- What is being asked -
Which lines in the records below contain the word "texto"? Copy each one.

BEGIN

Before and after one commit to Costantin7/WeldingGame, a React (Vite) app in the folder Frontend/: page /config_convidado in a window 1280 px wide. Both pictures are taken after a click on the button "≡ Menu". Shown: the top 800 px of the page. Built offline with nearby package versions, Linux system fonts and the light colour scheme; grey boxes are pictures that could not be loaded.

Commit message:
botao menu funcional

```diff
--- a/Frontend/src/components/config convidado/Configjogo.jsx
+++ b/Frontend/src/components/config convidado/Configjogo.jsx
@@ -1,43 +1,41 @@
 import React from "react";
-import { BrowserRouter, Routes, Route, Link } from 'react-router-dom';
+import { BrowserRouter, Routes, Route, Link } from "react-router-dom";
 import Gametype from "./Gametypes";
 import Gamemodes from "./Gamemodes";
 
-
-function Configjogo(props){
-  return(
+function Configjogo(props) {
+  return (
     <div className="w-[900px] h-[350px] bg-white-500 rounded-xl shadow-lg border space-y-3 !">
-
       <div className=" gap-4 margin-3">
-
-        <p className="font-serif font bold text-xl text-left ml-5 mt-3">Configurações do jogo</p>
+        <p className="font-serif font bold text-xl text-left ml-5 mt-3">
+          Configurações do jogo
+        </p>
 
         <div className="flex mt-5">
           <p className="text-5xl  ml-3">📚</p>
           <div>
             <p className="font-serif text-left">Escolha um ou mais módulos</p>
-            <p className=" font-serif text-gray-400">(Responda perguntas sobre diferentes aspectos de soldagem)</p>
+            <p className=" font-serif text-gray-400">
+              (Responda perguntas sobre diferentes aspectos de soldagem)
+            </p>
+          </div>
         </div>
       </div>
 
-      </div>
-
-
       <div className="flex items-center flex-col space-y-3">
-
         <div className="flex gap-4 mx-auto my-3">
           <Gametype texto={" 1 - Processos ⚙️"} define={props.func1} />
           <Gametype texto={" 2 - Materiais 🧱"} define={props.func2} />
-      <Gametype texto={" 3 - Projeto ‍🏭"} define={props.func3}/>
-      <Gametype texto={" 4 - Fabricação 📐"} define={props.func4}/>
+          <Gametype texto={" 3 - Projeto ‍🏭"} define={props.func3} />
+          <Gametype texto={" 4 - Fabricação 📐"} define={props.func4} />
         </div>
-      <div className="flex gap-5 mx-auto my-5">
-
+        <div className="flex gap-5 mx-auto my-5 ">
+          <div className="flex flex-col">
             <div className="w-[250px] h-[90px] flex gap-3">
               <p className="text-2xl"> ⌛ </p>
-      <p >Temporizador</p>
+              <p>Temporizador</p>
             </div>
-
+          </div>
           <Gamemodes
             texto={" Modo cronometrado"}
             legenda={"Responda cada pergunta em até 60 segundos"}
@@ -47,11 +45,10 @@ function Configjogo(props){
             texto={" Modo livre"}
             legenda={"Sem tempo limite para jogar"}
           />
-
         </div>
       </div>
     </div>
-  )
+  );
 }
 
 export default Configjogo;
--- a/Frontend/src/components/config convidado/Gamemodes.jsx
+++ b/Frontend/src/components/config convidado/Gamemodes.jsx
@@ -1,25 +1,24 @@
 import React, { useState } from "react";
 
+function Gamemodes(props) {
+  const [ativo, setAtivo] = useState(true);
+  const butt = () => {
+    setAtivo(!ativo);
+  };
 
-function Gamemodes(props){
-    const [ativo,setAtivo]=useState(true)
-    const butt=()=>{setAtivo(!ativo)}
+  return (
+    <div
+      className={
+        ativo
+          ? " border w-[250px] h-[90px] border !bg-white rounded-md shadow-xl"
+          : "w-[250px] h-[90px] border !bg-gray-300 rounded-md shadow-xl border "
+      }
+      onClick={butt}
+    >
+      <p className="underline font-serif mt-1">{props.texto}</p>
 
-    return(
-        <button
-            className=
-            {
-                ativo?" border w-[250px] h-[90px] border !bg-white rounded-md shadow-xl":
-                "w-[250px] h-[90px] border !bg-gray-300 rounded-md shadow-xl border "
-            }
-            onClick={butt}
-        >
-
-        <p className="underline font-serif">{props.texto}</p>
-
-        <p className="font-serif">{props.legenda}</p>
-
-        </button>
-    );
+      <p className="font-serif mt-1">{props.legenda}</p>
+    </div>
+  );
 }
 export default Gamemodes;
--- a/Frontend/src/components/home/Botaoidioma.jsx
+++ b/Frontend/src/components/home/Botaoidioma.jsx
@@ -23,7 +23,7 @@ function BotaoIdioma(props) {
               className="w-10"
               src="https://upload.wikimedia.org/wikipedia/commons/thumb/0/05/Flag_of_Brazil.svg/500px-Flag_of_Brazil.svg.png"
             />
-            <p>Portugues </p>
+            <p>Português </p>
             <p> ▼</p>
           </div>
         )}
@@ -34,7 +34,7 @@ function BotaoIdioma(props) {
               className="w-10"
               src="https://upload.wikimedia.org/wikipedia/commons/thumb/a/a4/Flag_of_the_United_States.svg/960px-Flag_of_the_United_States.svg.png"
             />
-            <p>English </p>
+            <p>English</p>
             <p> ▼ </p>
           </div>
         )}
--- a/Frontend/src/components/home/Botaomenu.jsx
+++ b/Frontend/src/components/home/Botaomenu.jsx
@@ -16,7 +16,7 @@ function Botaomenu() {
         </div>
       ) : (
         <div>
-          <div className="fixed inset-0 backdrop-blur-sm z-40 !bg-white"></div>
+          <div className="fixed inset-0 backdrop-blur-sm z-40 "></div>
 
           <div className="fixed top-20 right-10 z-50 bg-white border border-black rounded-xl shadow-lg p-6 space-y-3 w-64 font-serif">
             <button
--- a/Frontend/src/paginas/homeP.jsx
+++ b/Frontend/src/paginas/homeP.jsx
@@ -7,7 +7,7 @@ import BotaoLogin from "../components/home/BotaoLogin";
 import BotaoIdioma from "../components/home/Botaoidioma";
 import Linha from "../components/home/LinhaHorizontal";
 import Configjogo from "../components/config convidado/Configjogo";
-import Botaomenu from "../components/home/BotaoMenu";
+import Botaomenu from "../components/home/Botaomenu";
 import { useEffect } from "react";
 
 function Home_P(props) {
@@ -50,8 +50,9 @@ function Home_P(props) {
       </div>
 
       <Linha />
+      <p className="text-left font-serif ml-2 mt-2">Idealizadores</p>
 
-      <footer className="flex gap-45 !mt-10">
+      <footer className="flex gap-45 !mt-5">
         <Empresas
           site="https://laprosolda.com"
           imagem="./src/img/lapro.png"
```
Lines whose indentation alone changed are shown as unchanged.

END

- Output of the task -
           <Gametype texto={" 1 - Processos ⚙️"} define={props.func1} />
           <Gametype texto={" 2 - Materiais 🧱"} define={props.func2} />
-      <Gametype texto={" 3 - Projeto ‍🏭"} define={props.func3}/>
-      <Gametype texto={" 4 - Fabricação 📐"} define={props.func4}/>
+          <Gametype texto={" 3 - Projeto ‍🏭"} define={props.func3} />
+          <Gametype texto={" 4 - Fabricação 📐"} define={props.func4} />
             texto={" Modo cronometrado"}
             texto={" Modo livre"}
+      <p className="underline font-serif mt-1">{props.texto}</p>
-        <p className="underline font-serif">{props.texto}</p>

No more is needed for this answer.